Dataset entries:
===============

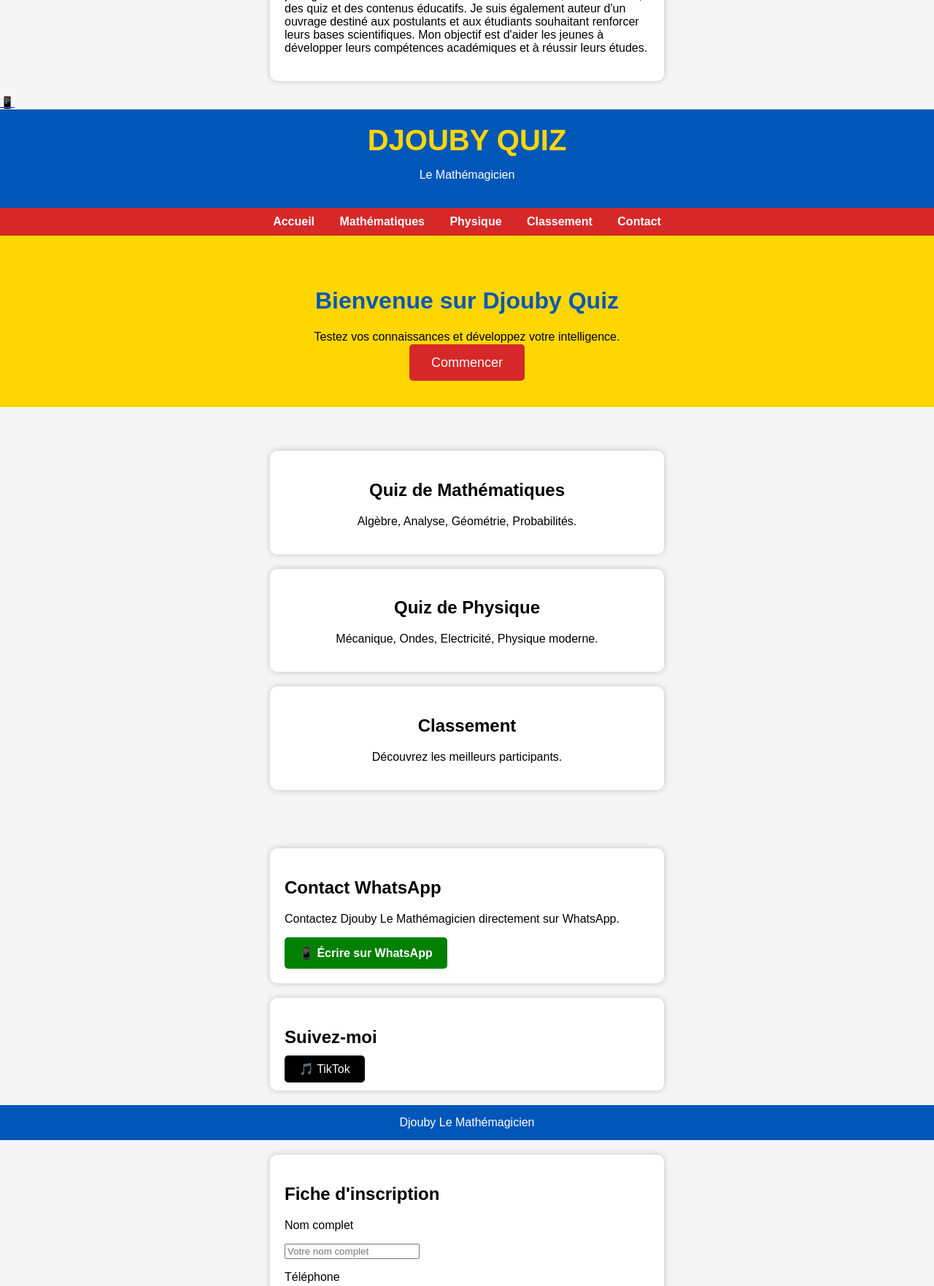
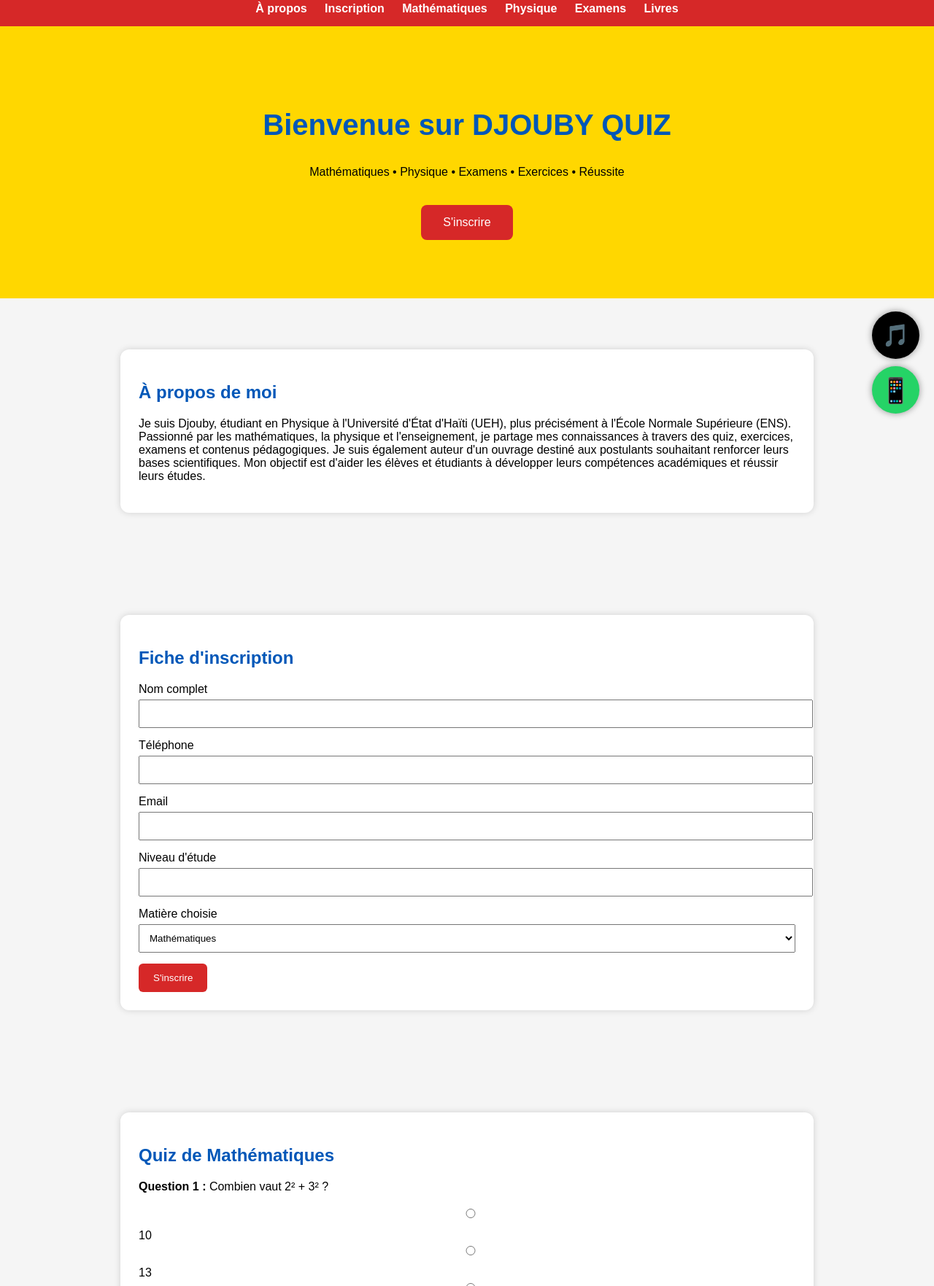
Before and after one commit to mdjouby509/djoubyquiz, a plain HTML site: page index.html in a window 1280 px wide. Shown: the part 213-1976 px from the top of the page at 73% size. Drawn offline with Linux system fonts and the light colour scheme.

Commit message:
Update title and improve HTML structure

```diff
--- a/index.html
+++ b/index.html
@@ -3,100 +3,195 @@
 <head>
 <meta charset="UTF-8">
 <meta name="viewport" content="width=device-width, initial-scale=1.0">
-<title>Djouby Le Mathémagicien</title>
+<title>DJOUBY QUIZ</title>
 
 <style>
+
+html{
+scroll-behavior:smooth;
+}
+
 body{
+margin:0;
 font-family:Arial,sans-serif;
-margin:0;
-padding:0;
 background:#f5f5f5;
 }
 
 header{
 background:#0057B8;
 color:white;
-padding:20px;
+padding:40px 20px;
 text-align:center;
 }
 
 .logo{
+font-size:50px;
+font-weight:bold;
 color:#FFD700;
-font-size:40px;
-font-weight:bold;
+}
+
+.slogan{
+font-size:20px;
 }
 
 nav{
 background:#D62828;
-padding:10px;
 text-align:center;
+padding:15px;
+position:sticky;
+top:0;
+z-index:100;
 }
 
 nav a{
 color:white;
 text-decoration:none;
-margin:15px;
+margin:10px;
 font-weight:bold;
 }
 
 .hero{
-padding:50px;
+background:#FFD700;
 text-align:center;
-background:#FFD700;
+padding:80px 20px;
 }
 
 .hero h1{
 color:#0057B8;
+font-size:40px;
 }
 
 .btn{
-padding:15px 30px;
 background:#D62828;
 color:white;
+padding:15px 30px;
+border-radius:8px;
 text-decoration:none;
-border-radius:5px;
-font-size:18px;
+display:inline-block;
+margin-top:20px;
 }
 
 .section{
-padding:40px;
-text-align:center;
+padding:50px 15px;
 }
 
 .card{
 background:white;
-padding:20px;
+max-width:900px;
 margin:20px auto;
-max-width:500px;
-border-radius:10px;
-box-shadow:0 0 10px rgba(0,0,0,0.2);
+padding:25px;
+border-radius:12px;
+box-shadow:0 0 10px rgba(0,0,0,0.15);
+}
+
+h2{
+color:#0057B8;
+}
+
+input, select{
+width:100%;
+padding:10px;
+margin-top:5px;
+margin-bottom:15px;
+}
+
+button{
+background:#D62828;
+color:white;
+border:none;
+padding:12px 20px;
+border-radius:6px;
+cursor:pointer;
 }
 
 footer{
 background:#0057B8;
 color:white;
 text-align:center;
-padding:15px;
+padding:20px;
+margin-top:30px;
 }
-</style>.whatsapp-float{
+
+.whatsapp{
 position:fixed;
 bottom:20px;
 right:20px;
-width:60px;
-height:60px;
+width:65px;
+height:65px;
 background:#25D366;
+border-radius:50%;
+display:flex;
+justify-content:center;
+align-items:center;
+font-size:34px;
+text-decoration:none;
+box-shadow:0 0 10px rgba(0,0,0,0.4);
+z-index:999;
+}
+
+.tiktok{
+position:fixed;
+bottom:95px;
+right:20px;
+width:65px;
+height:65px;
+background:black;
 color:white;
 border-radius:50%;
 display:flex;
+justify-content:center;
 align-items:center;
-justify-content:center;
+font-size:30px;
 text-decoration:none;
-font-size:30px;
-box-shadow:0 4px 10px rgba(0,0,0,0.3);
+box-shadow:0 0 10px rgba(0,0,0,0.4);
 z-index:999;
 }
 
+</style>
 </head>
+
+<body>
+
+<header>
+
+<div class="logo">DJOUBY QUIZ</div>
+
+<p class="slogan">Le Mathémagicien</p>
+
+</header>
+
+<nav>
+
+<a href="#apropos">À propos</a>
+
+<a href="#inscription">Inscription</a>
+
+<a href="#maths">Mathématiques</a>
+
+<a href="#physique">Physique</a>
+
+<a href="#examens">Examens</a>
+
+<a href="#livres">Livres</a>
+
+</nav>
+
+<section class="hero">
+
+<h1>Bienvenue sur DJOUBY QUIZ</h1>
+
+<p>
+Mathématiques • Physique • Examens • Exercices • Réussite
+</p>
+
+<a href="#inscription" class="btn">
+S'inscrire
+</a>
+
+</section>
+
+<section id="apropos" class="section">
+
 <div class="card">
 
 <h2>À propos de moi</h2>
@@ -105,115 +200,44 @@ z-index:999;
 
 Je suis Djouby, étudiant en Physique à l'Université d'État d'Haïti (UEH), plus précisément à l'École Normale Supérieure (ENS).
 
-Passionné par les mathématiques, la physique et l'enseignement, je partage mes connaissances à travers des documents, des exercices, des quiz et des contenus éducatifs.
+Passionné par les mathématiques, la physique et l'enseignement, je partage mes connaissances à travers des quiz, exercices, examens et contenus pédagogiques.
 
-Je suis également auteur d'un ouvrage destiné aux postulants et aux étudiants souhaitant renforcer leurs bases scientifiques.
+Je suis également auteur d'un ouvrage destiné aux postulants souhaitant renforcer leurs bases scientifiques.
 
-Mon objectif est d'aider les jeunes à développer leurs compétences académiques et à réussir leurs études.
+Mon objectif est d'aider les élèves et étudiants à développer leurs compétences académiques et réussir leurs études.
 
 </p>
 
 </div>
-<body>
-<a href="https://wa.me/50947052718"
-class="whatsapp-float">
-📱
-</a>
-<header>
-<div class="logo">DJOUBY QUIZ</div>
-<p>Le Mathémagicien</p>
-</header>
 
-<nav>
-<a href="#">Accueil</a>
-<a href="#">Mathématiques</a>
-<a href="#">Physique</a>
-<a href="#">Classement</a>
-<a href="#">Contact</a>
-</nav>
+</section>
 
-<div class="hero">
-<h1>Bienvenue sur Djouby Quiz</h1>
-<p>Testez vos connaissances et développez votre intelligence.</p>
-<a class="btn" href="#">Commencer</a>
-</div>
+<section id="inscription" class="section">
 
-<div class="section">
-
-<div class="card">
-<h2>Quiz de Mathématiques</h2>
-<p>Algèbre, Analyse, Géométrie, Probabilités.</p>
-</div>
-
-<div class="card">
-<h2>Quiz de Physique</h2>
-<p>Mécanique, Ondes, Electricité, Physique moderne.</p>
-</div>
-
-<div class="card">
-<h2>Classement</h2>
-<p>Découvrez les meilleurs participants.</p>
-</div>
-
-</div>
-<div class="card">
-
-<h2>Contact WhatsApp</h2>
-
-<p>Contactez Djouby Le Mathémagicien directement sur WhatsApp.</p>
-
-<a href="https://wa.me/50947052718"
-style="background:green;
-color:white;
-padding:12px 20px;
-text-decoration:none;
-border-radius:5px;
-display:inline-block;
-font-weight:bold;">
-📱 Écrire sur WhatsApp
-</a>
-
-</div>
-<div class="card">
-
-<h2>Suivez-moi</h2>
-
-<a href="https://www.tiktok.com/@mathemagicien509?is_from_webapp=1&sender_device=pc"
-target="_blank"
-style="background:black;color:white;padding:10px 20px;text-decoration:none;border-radius:5px;">
-🎵 TikTok
-</a>
-
-</div>
-<footer>
-Djouby Le Mathémagicien
-</footer>
 <div class="card">
 
 <h2>Fiche d'inscription</h2>
 
 <form>
 
-<p>Nom complet</p>
-<input type="text" placeholder="Votre nom complet">
+<label>Nom complet</label>
+<input type="text">
 
-<p>Téléphone</p>
-<input type="text" placeholder="Votre téléphone">
+<label>Téléphone</label>
+<input type="text">
 
-<p>Email</p>
-<input type="email" placeholder="Votre email">
+<label>Email</label>
+<input type="email">
 
-<p>Niveau d'étude</p>
-<input type="text" placeholder="Exemple : NS4, Université">
+<label>Niveau d'étude</label>
+<input type="text">
 
-<p>Matière choisie</p>
+<label>Matière choisie</label>
 
 <select>
 <option>Mathématiques</option>
 <option>Physique</option>
 </select>
-
-<br><br>
 
 <button type="submit">
 S'inscrire
@@ -222,33 +246,98 @@ S'inscrire
 </form>
 
 </div>
-  </div>
+
+</section>
+
+<section id="maths" class="section">
 
 <div class="card">
 
 <h2>Quiz de Mathématiques</h2>
 
-<p>Combien vaut 2² + 3² ?</p>
+<p><b>Question 1 :</b> Combien vaut 2² + 3² ?</p>
 
-<input type="radio" name="q1">10<br>
-<input type="radio" name="q1">13<br>
-<input type="radio" name="q1">15<br>
+<input type="radio">10<br>
+<input type="radio">13<br>
+<input type="radio">15<br>
+
+<br>
+
+<p><b>Question 2 :</b> Combien vaut √25 ?</p>
+
+<input type="radio">4<br>
+<input type="radio">5<br>
+<input type="radio">6<br>
 
 </div>
+
+</section>
+
+<section id="physique" class="section">
 
 <div class="card">
 
 <h2>Quiz de Physique</h2>
 
-<p>Unité de la force ?</p>
+<p><b>Question 1 :</b> Unité de la force ?</p>
 
-<input type="radio" name="q2">Joule<br>
-<input type="radio" name="q2">Watt<br>
-<input type="radio" name="q2">Newton<br>
+<input type="radio"> Joule<br>
+<input type="radio"> Watt<br>
+<input type="radio"> Newton<br>
+
+<br>
+
+<p><b>Question 2 :</b> Vitesse de la lumière ?</p>
+
+<input type="radio">300 km/s<br>
+<input type="radio">30000 km/s<br>
+<input type="radio">300000 km/s<br>
 
 </div>
 
+</section>
+
+<section id="examens" class="section">
+
+<div class="card">
+
+<h2>Partie Examens</h2>
+
+<p>
+
+Vous pourrez bientôt passer des examens de mathématiques et de physique directement sur cette plateforme.
+
+</p>
+
+</div>
+
+</section>
+
+<section id="livres" class="section">
+
+<div class="card">
+
+<h2>Mes Livres</h2>
+
+<p>
+
+Retrouvez ici mes ouvrages, exercices et documents destinés aux postulants ainsi qu'aux étudiants.
+
+</p>
+
+</div>
+
+</section>
+
+<footer>
+
+DJOUBY QUIZ | Djouby Le Mathémagicien
+
+</footer>
+
+<a class="whatsapp" href="https://wa.me/50947052718">📱</a>
+
+<a class="tiktok" href="https://www.tiktok.com/@mathemagicien509">🎵</a>
+
 </body>
 </html>
-</body>
-</html>
```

===============

Aim of the task:
Would you please copy all lines in the data that contain the word "Unité"?

Reply to the exercise:
-<p>Unité de la force ?</p>
+<p><b>Question 1 :</b> Unité de la force ?</p>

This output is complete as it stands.